EXERCISE GOAL: Repeat the data in full and exactly. Leave the pictures out.

MATERIAL PROVIDED:
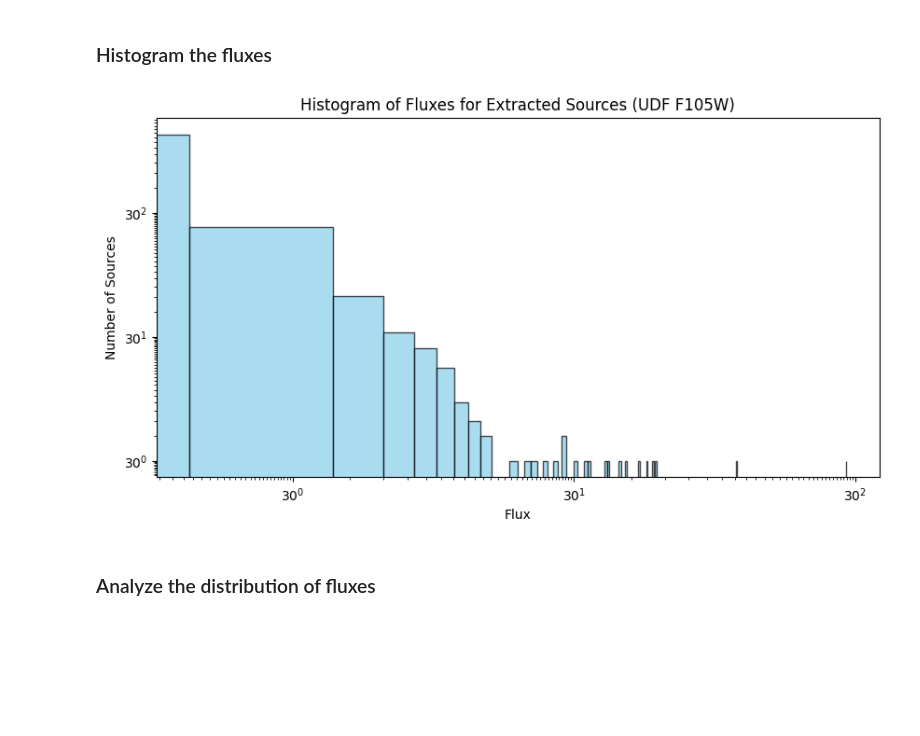
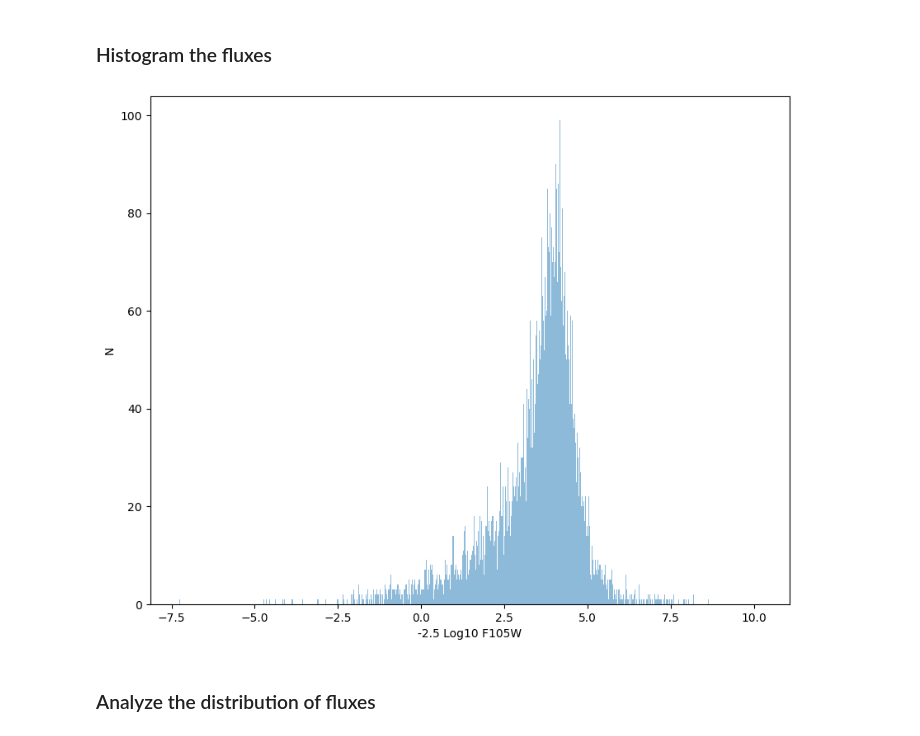
Before and after one commit to Cathyliu22/ASTR19-Final-Project, a Jupyter notebook: Astr19 Final Project_Part2.ipynb, the cells around one changed output. Cells and saved outputs as stored; diff of their text form; code cells hidden in the pictures; blank space fills up the shorter version.

```diff
--- a/Astr19 Final Project_Part2.ipynb
+++ b/Astr19 Final Project_Part2.ipynb
@@ -135,17 +135,14 @@ object 8: flux = 0.048023 +/- 0.219161
 object 9: flux = 0.027840 +/- 0.166877
 # %% [markdown]
 ### Histogram the fluxes
-# %%
-plt.figure(figsize=(10, 5))
-plt.hist(flux, bins=600, color='skyblue', edgecolor='black', alpha=0.7)
-plt.title('Histogram of Fluxes for Extracted Sources (UDF F105W)')
-plt.xscale('log', base=30)
-plt.yscale('log', base=30)
-plt.xlabel('Flux')
-plt.ylabel('Number of Sources')
-plt.show()
-# %% [output]
-[figure, removed]
+# %%
+m_f105w = -2.5*np.log10(flux)
+plt.hist(m_f105w, bins=1000, alpha=0.5)
+plt.xlabel('-2.5 Log10 F105W')
+plt.ylabel('N')
+plt.savefig('fluxes_histogram.png')
+# %% [output]
+[figure, added]
 # %% [markdown]
 ### Analyze the distribution of fluxes
 # %%
```
Also changed, not shown: parts of 3 cells of this notebook, 1 other file.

RESULT:
Before and after one commit to Cathyliu22/ASTR19-Final-Project, a Jupyter notebook: Astr19 Final Project_Part2.ipynb, the cells around one changed output. Cells and saved outputs as stored; diff of their text form; code cells hidden in the pictures; blank space fills up the shorter version.

```diff
--- a/Astr19 Final Project_Part2.ipynb
+++ b/Astr19 Final Project_Part2.ipynb
@@ -135,17 +135,14 @@ object 8: flux = 0.048023 +/- 0.219161
 object 9: flux = 0.027840 +/- 0.166877
 # %% [markdown]
 ### Histogram the fluxes
-# %%
-plt.figure(figsize=(10, 5))
-plt.hist(flux, bins=600, color='skyblue', edgecolor='black', alpha=0.7)
-plt.title('Histogram of Fluxes for Extracted Sources (UDF F105W)')
-plt.xscale('log', base=30)
-plt.yscale('log', base=30)
-plt.xlabel('Flux')
-plt.ylabel('Number of Sources')
-plt.show()
-# %% [output]
-[figure, removed]
+# %%
+m_f105w = -2.5*np.log10(flux)
+plt.hist(m_f105w, bins=1000, alpha=0.5)
+plt.xlabel('-2.5 Log10 F105W')
+plt.ylabel('N')
+plt.savefig('fluxes_histogram.png')
+# %% [output]
+[figure, added]
 # %% [markdown]
 ### Analyze the distribution of fluxes
 # %%
```
Also changed, not shown: parts of 3 cells of this notebook, 1 other file.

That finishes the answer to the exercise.